It is against that backdrop that I consider Tennyson Joseph’s incisive and probing book Decolonisation in St Lucia: Politics of Global Neoliberalism, 1945 – 2010
, published in 2011, but nevertheless lacking in a thorough grounding of the dialectical and material contradictions within the political economy of St Lucia during the Kenny Anthony’s St Lucia’s Labour Party (SLP) government between 1997 and 2006, including the complexities of effecting change through a competitive parliamentary system led by a mass, broad-church social democratic party even if led by a revolutionary democrat. Despite the resonance of aspects of Joseph’s critique there is an intellectual straining to make a critical case, a stylising facts in search of a theory of exploration. The following lengthy quote from Joseph’s book illustrates my point:
“The main weakness of the SLP during its two terms in office (1997 – 2006) was its failure to devise a strategy that could effectively reestablish the link between the sovereign ambitions of the state and the economic advancement of the domestic population.
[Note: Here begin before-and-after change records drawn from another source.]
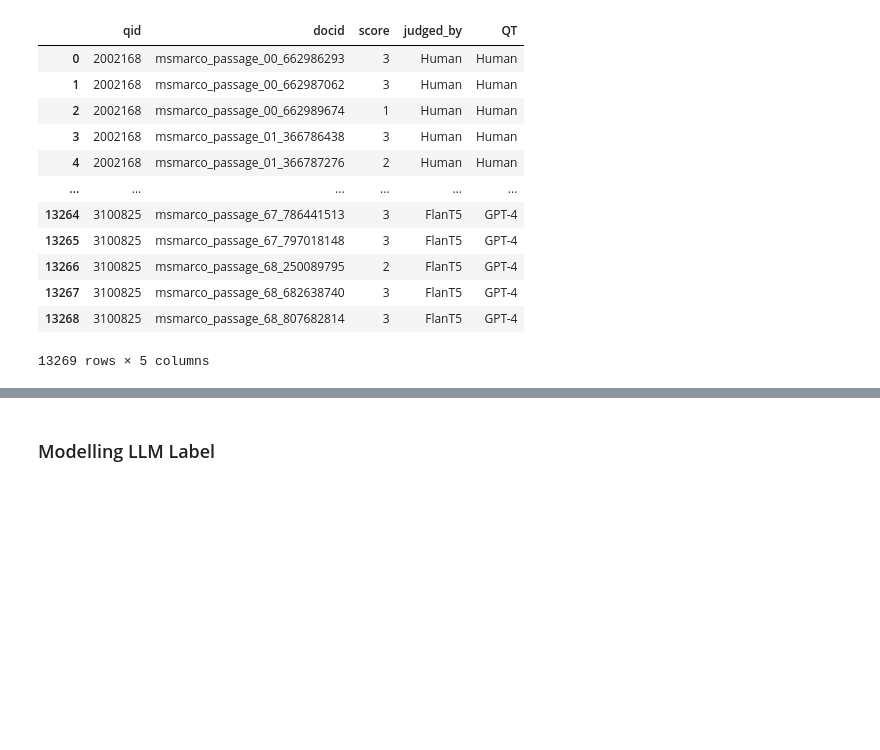
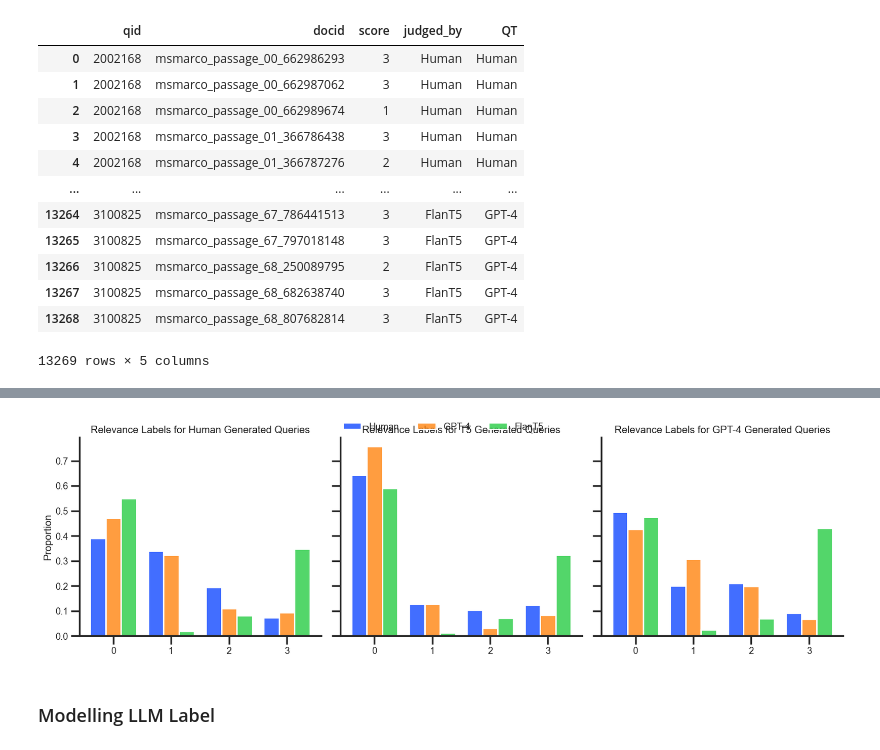
Before and after one commit to rahmanidashti/BiasSyntheticData, a Jupyter notebook: 4-labels-analysis.ipynb, the cells around one changed output, grey strips where cells are left out. Drawn from its saved outputs; the diff is of its cells as text; code cells hidden in the pictures; blank space fills up the shorter version.

```diff
--- a/4-labels-analysis.ipynb
+++ b/4-labels-analysis.ipynb
@@ -102,38 +156,36 @@ qrels_df
 # %%
-import seaborn as sns
-
-df = data
+df = qrels_df.copy()
 
 df['score'] = df['score'].astype('category')
-
-
 
 sns.set_style("ticks")  # Options: white, dark, whitegrid, darkgrid, ticks
 sns.set_context("poster", font_scale =0.6)     # Options: paper, notebook, talk, poster
 sns.set_palette("bright")   # You can also use: deep, muted, bright, dark, colorblind, or a custom list of colors
 
 # Create a FacetGrid for the label type
 g = sns.FacetGrid(df, col="QT", hue="judged_by", height=5)
 
 # Add a histogram to the FacetGrid
 g.map(sns.histplot, 'score', stat="proportion", hue = 'judged_by', multiple='dodge', shrink = .8, common_norm=False, data = df)
 
 # Adjust the titles and labels
 g.add_legend()
 g.set_axis_labels("", "Proportion")
 g.set_titles(col_template="{col_name}")
 
 titles = ['Relevance Labels for Human Generated Queries', 'Relevance Labels for T5 Generated Queries', 'Relevance Labels for GPT-4 Generated Queries']
 
 for ax, title in zip(g.axes.flatten(),titles):
     ax.set_title(title)
 
 sns.move_legend(g, ncol=5, loc='upper center', title = '')
 
 # Adjust layout
 plt.subplots_adjust(top=0.85)
 
 # Show the plot
 plt.xticks([0, 1, 2, 3])  # Set y-ticks to 0, 1, 2, 3
 plt.tight_layout()
 plt.show()
+# %% [output]
+[figure, added]
```
Also changed, not shown: parts of 3 cells of this notebook.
Throughout the period of the SLP in government, the impact of globally hegemonic neoliberalism significantly militated against the realisation of such an objective. Indeed, the SLP’s neoliberalism effectively increased the capacity of global capitalist economic relations to influence the internal economic relations of the society. Central to the SLP’s project was a retreat by the state from activities that had previously occupied a central place in governmental activity. Typical of such a retreat was the party’s policy in the banana industry. One of the positive features of the industry prior to the neoliberal challenge was its inclusion of a large number of small farmers in the economic and political decision-making structure, through the St Lucia Banana Growers’ Association (SLBGA). In contrast, the SLP’s project of commercialization witnessed the economic and political disenfranchisement of the majority of the producers in the industry. A related policy of economic neoliberalism in other sectors of the economy resulted in a gradual but perceptible challenge to the party’s neoliberlaism within the wider society. Thus, despite the attempt by the SLP to create wider spaces for democratic expression and participation in the society, its concessions to global neoliberalism resulted in huge gaps between popular expectations and the party’s perception of its activities as progressive. The persistence of this contradiction between governmental administrative success and popular disillusionment was a critical factor in accounting for the defeat of the SLP in December 2006.”
Frankly, there is an unrealism of much of this kind of critique; there are, too, factual inaccuracies; and the critique is insufficiently connected to the condition of the political economy, its possibilities and limitations.
The record of a progressive, social democratic government on “the left” in the OECS, that of the ULP administration in St Vincent and the Grenadines up to September 2010, is presented in a summary form in my autobiography The Making of the Comrade
. Other details, including those up to the present time, are available in various official and unofficial publications. The ULP record is impressive.
Next – Part 7: Some Issues For Ongoing Reflection
Previous – Part 5: The Revised Treaty of Basseterre 2010 – 2011